Do I expect my rejection of indulgences for NHL players to gain any traction? Sadly, I don't. Apparently in our society, freedom from punishment can be purchased with money. Again. And neither in hockey nor anywhere else is there much of an audience for the 95 arguments against this horrifying practice.
--Collision, working on justifying the NHL's ways to man
Friday, February 4, 2011
Okay, when even the scrupulously positive Jay Vean admits "I'm just trying to get excited about something besides Duchene", it's time to admit it:
We're 51 games into an 82-game season. The team is what it is; the season is what it is. The defense isn't very good, the goaltending is sub-par, and the team seems to be addicted to giving up quick goals, particularly against trap teams.
I think there's some hope. Stewart put up a goal and an assist last night. And his size and physical game help compensate for the small, soft defense. If he plays the way he did before breaking his hand, the team might stay in playoff contention.
But what "playoff contention" means for this squad? Is maybe--maybe--winning two home games against the number-one seed. Which is going to be Vancouver, against whom the Avs have gone 1-3-1 on the year. So good luck with that.
No, as Jibblescribbits argued yesterday, the defense is not good, but that can't be fixed this year. It's a personnel issue, and top-tier Dmen are in short, short supply. I hate to argue this, but the Avs have to stay the course this year, run & gun, try to outscore everybody, add what I hope will be a lottery pick, and keep building...for next year.
2. Where the fuck are we going? And how the fuck did we get here?
Well, again, my recipe is to try to outscore everybody with whatever forwards are still standing. Injuries have crushed the forwards on this squad, but everybody who's played has put up numbers. Milan Hejduk has been spectacular, putting up the third-best points-per-game numbers of his 12-year career. I particularly like that his best games have frequently come in the team's worst outings--like last night. When the young kids don't show up, Hejduk seems to be there to put in a good night's work. Which I very much wish I could say about Stastny.
This season has been so particularly frustrating because, I argue, of two uniquely frustrating trades:
Wolski for Mueller
Hannan for Fleischmann1.
Now, Wolski has been poor for Phoenix and the Rangers, and is now on his third team in two seasons, having been traded in each of those seasons. He's apparently turning into a guy who's just attractive enough to trade for, but not valuable enough to keep. So this shouldn't count as much of a loss--except that Mueller hasn't played a single game this year. And that's been quite a lack, because he had been penciled in as a top-six forward. Which, I think, forced the other trade, for Fleischmann.

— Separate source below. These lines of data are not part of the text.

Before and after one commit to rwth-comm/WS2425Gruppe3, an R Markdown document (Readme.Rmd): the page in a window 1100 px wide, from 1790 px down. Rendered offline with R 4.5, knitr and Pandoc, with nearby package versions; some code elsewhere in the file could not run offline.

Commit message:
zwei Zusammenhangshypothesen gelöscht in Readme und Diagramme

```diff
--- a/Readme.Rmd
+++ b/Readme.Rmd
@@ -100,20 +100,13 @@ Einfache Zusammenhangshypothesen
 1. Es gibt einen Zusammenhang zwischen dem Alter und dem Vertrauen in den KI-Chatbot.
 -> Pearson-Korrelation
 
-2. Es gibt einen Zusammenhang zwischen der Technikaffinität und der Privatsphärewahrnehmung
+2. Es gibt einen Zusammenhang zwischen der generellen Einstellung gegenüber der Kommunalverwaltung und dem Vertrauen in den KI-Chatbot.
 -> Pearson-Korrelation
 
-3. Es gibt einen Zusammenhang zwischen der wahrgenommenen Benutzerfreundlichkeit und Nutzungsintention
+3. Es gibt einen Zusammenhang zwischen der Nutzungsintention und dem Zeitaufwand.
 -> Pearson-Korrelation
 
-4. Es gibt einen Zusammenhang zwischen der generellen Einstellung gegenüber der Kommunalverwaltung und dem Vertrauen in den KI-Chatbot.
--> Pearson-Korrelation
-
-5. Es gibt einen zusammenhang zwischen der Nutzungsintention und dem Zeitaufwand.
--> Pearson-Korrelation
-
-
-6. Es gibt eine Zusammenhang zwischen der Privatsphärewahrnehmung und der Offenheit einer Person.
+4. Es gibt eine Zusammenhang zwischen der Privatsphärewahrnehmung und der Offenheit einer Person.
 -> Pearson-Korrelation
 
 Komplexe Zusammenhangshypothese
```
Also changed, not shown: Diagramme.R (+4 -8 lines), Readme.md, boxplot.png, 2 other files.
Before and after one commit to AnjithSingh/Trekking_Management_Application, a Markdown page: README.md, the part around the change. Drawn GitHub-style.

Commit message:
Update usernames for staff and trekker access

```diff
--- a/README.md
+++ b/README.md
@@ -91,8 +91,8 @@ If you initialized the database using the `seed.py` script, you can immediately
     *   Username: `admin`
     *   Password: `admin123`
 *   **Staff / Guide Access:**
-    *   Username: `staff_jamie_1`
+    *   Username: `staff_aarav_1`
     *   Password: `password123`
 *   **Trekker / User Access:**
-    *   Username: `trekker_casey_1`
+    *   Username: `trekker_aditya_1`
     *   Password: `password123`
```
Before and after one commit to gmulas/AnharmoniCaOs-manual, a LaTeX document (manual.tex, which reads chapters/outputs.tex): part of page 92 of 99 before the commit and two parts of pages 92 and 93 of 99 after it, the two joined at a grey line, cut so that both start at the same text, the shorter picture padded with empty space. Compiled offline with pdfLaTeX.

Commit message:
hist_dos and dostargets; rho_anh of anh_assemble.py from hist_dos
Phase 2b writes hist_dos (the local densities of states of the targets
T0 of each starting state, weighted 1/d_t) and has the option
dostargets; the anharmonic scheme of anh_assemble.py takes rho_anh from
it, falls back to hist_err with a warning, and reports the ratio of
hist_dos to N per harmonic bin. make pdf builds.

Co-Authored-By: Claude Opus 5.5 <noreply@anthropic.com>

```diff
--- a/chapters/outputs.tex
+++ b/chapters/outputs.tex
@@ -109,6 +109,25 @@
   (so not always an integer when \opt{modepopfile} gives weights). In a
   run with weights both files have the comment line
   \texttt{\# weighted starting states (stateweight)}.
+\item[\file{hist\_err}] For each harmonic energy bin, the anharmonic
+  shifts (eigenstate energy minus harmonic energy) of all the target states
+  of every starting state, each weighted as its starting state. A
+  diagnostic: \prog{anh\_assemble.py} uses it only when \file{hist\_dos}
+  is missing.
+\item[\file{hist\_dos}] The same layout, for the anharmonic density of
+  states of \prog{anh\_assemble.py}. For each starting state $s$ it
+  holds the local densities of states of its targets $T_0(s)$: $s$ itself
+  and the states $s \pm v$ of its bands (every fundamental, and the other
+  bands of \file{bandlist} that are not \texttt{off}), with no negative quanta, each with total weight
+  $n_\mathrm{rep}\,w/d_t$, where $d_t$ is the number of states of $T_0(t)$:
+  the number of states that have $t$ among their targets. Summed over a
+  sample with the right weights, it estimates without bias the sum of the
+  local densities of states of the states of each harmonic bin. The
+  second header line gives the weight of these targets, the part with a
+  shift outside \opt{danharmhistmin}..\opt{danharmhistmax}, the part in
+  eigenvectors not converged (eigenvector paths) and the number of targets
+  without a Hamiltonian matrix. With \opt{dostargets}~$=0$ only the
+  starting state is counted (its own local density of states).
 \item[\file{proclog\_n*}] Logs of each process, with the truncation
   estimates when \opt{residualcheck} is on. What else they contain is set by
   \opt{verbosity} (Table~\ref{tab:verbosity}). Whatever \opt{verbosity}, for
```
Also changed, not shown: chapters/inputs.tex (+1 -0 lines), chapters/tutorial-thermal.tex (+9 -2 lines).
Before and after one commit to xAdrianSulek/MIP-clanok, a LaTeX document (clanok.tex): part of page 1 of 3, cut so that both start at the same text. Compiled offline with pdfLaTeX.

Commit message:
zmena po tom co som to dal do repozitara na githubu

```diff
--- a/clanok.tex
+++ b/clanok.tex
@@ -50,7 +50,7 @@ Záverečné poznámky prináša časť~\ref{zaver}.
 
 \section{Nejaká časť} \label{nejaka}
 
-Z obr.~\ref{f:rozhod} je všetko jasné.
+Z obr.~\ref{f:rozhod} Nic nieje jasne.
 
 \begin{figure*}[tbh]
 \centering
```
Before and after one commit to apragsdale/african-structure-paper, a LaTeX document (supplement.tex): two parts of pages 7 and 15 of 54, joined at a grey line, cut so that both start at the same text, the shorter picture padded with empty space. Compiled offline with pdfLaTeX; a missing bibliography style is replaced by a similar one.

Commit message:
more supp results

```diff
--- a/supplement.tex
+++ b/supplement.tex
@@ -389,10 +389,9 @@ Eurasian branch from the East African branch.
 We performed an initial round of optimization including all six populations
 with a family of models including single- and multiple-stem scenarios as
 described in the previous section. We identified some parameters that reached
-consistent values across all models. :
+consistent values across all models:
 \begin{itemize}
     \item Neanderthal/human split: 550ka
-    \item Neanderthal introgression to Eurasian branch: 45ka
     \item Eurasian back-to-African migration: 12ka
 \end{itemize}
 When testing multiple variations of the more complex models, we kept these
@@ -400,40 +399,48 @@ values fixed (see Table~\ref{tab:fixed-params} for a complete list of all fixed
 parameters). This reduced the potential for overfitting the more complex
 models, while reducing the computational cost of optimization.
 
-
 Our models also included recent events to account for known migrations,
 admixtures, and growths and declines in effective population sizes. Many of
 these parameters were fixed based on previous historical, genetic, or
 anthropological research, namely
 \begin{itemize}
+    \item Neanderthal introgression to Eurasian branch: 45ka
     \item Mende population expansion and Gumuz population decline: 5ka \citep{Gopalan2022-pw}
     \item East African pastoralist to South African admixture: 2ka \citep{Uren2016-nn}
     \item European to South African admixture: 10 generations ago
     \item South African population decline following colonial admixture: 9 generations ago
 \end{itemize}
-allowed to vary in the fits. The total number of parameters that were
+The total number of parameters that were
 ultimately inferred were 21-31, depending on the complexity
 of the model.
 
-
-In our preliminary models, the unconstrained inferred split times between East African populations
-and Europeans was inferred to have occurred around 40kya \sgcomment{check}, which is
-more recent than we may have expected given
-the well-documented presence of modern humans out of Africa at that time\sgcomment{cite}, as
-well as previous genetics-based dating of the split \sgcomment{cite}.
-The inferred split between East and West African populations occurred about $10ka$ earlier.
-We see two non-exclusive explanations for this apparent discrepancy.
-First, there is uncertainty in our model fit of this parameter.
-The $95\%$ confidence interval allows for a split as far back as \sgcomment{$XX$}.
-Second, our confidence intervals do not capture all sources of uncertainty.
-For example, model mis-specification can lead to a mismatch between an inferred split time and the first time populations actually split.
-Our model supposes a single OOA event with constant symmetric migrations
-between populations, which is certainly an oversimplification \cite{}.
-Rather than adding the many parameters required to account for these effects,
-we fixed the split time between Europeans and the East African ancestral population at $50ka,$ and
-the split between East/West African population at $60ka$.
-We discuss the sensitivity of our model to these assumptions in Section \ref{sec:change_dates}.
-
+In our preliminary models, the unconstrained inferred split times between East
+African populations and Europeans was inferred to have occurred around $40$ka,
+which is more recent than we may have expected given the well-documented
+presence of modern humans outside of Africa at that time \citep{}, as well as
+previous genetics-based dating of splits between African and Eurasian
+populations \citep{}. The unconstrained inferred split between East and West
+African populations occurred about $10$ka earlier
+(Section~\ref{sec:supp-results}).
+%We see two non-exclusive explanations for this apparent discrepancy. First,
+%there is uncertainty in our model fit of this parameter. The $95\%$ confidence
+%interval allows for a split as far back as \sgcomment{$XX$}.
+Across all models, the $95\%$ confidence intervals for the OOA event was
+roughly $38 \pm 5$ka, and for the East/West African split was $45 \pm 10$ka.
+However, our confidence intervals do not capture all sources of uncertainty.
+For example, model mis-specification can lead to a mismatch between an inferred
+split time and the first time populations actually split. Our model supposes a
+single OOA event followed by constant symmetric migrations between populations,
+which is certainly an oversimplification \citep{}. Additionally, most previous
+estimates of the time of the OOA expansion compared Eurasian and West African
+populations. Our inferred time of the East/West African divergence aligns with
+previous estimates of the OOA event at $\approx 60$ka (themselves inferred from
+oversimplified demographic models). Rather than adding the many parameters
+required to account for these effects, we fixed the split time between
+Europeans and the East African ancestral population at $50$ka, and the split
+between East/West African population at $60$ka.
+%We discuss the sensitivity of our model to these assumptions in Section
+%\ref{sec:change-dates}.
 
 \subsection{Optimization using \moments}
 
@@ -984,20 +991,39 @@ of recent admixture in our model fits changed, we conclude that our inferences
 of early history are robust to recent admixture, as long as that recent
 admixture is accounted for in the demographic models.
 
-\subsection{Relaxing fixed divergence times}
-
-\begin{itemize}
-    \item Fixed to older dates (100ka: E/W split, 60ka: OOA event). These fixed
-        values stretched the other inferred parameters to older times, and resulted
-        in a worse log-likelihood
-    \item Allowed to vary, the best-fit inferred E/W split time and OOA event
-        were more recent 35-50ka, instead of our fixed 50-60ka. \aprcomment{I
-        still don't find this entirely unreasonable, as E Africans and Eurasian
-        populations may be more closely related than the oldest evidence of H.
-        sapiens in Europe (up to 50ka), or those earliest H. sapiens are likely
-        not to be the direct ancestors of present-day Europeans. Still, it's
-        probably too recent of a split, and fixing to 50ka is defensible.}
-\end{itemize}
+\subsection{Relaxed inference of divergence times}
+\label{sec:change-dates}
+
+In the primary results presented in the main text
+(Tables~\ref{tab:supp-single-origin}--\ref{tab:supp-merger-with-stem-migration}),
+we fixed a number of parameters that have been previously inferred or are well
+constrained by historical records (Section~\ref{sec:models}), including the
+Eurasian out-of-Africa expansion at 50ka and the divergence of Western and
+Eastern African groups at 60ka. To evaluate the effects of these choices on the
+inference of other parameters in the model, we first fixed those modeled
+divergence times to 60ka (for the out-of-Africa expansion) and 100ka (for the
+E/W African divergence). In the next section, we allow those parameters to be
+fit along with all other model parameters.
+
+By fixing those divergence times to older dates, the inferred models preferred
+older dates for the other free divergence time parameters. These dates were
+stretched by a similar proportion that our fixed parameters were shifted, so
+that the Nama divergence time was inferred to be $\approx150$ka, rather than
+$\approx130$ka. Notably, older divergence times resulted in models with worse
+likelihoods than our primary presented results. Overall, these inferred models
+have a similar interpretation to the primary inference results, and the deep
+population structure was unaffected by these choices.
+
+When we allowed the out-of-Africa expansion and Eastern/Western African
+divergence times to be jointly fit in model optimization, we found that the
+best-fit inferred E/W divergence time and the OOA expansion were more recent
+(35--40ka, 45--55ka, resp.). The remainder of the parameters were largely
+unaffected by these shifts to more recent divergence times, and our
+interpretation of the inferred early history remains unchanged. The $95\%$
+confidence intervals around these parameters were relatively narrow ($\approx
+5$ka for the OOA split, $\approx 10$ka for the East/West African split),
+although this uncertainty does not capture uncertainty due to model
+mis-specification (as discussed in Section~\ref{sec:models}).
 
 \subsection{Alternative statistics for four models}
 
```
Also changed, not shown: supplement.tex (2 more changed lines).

This move became necessary because forward after forward had gone down and the Avs had to do something to indicate they hadn't given up on the season. I understand the move, and I think Fleischmann was superb for the Avs--8-13-21 in 22 games, with excellent chemistry with Duchene & Hejduk--but now he's lost for the season, and the Avs are desperately in need of a solid defensive Dman with some physicality to his game.
Which is to say they are desperately in need of a Scott Hannan type player.
But they're not going to find one by the trade deadline--and in any case, this year is pretty much done. The die is cast. It's time to sit back and watch some smallish guys fly around and score lots of goals...and give up lots of goals.
--Collision, hoping to get a little more playing time down the stretch
1I'm not touching Cohen for Hunwick. I don't want to turn into a #blamehunwick guy, but 3 points and a -9 in 25 games isn't something I'm interested in trying to defend.